Massive cigarette scam spreads to HK

PUBLISHED : Sunday, 31 October, 1993, 12:00am
UPDATED : Sunday, 31 October, 1993, 12:00am

COMMERCIAL Crime Bureau detectives are investigating a multi-million dollar Marlboro cigarette fraud that has spread from the United States across Europe and Russia to China and Hong Kong.

Detectives are investigating a complaint made by Sweet Field Ltd after the Sheung Wan company became the first victim of a phantom ship fraud involving the bogus sale of Marlboro cigarettes.

They believe the shipping fraud, part of an insurance swindle involving more than US$100 million (HK$773 million), led to the murder of an English accountant who became suspicious of his business partners.

The Hong Kong trading firm lost US$2.2 million in the deal after opening a letter of credit for US company HGS in September 1991 for 10 containers of cigarettes.

They were to be delivered to the territory in December of that year on a cargo ship, Lisa Marie, from Miami, but the shipment did not arrive.

Three months later an accountant and businessman David Wilson, who bought the ship and set up a cargo line to transport the cigarettes, was murdered in Lancashire while on police bail.

Wilson had been arrested by British police investigating an alleged insurance swindle involving a shipment of tobacco from Dublin to Rotterdam. They were also investigating its link to the international Marlboro scam.

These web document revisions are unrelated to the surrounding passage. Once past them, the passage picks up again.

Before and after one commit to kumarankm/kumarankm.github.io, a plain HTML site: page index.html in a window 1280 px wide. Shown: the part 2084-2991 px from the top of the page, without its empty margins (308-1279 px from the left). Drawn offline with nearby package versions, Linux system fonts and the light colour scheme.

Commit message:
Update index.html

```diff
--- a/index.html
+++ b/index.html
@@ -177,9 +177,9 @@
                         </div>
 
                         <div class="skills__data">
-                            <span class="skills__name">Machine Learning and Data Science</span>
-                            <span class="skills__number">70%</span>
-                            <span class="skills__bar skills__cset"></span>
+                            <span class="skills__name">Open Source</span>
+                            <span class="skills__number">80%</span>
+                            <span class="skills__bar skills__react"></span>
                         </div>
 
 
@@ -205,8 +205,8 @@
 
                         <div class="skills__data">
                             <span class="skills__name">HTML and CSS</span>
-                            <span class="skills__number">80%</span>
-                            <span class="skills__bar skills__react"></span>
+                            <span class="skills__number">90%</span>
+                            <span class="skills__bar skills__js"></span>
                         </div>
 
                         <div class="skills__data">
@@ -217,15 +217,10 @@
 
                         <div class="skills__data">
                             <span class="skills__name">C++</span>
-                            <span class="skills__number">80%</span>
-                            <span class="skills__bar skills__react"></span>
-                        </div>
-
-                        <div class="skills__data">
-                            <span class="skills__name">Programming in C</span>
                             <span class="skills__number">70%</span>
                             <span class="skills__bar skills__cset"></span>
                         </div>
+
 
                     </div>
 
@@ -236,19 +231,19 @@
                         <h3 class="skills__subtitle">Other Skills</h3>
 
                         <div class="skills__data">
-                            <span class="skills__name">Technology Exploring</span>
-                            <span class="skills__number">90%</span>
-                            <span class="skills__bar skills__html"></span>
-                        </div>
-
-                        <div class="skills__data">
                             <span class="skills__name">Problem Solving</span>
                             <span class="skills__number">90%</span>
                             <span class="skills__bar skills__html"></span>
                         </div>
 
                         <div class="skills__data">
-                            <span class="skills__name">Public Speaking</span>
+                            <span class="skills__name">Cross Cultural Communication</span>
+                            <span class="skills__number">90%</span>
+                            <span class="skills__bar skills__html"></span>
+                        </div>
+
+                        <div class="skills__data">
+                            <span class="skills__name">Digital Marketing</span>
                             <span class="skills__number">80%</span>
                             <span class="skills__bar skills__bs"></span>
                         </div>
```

When arrested, the accountant told police he feared for his life after being accused of double-crossing his business partners in North and South America when a transatlantic deal went wrong.

It is believed Wilson discovered the operation was a scam and the cigarettes did not exist when he found the Lisa Marie, named after one of his daughters, was still in a US port and had not delivered any cargo.

A Sweet Field manager, who would only give his name as Mr Kwok, said last week he had reported the fraud to police and had hired a US lawyer to try to get the invested money back.

He said Sweet Field opened the letter of credit for the cigarettes on behalf of a Taiwanese man named Lam Kuen, who negotiated the deal with the US company selling the Marlboros.

''It was not the first time our company had opened a letter of credit for him,'' said Mr Kwok.

He said he had never met Wilson nor anybody else connected with the case.

The death of Wilson, 47, led to an international investigation spanning three continents and involving Interpol, US customs and the FBI.

Earlier this month a British arms dealer, Stephen Schepke, was jailed for life for aiding and abetting in the murder.

Another man wanted in connection with Wilson's murder, Hector Portillo, a former colonel in the Mexican Army, was arrested in New York in July last year by US Customs officers.

Extradition proceedings brought by the British Government against Portillo, who is believed to be a cousin of a former Mexican president, are continuing.

The International Maritime Bureau , which has been looking into the fraud for more than a year, estimates the total losses to be more than US$100 million and still rising.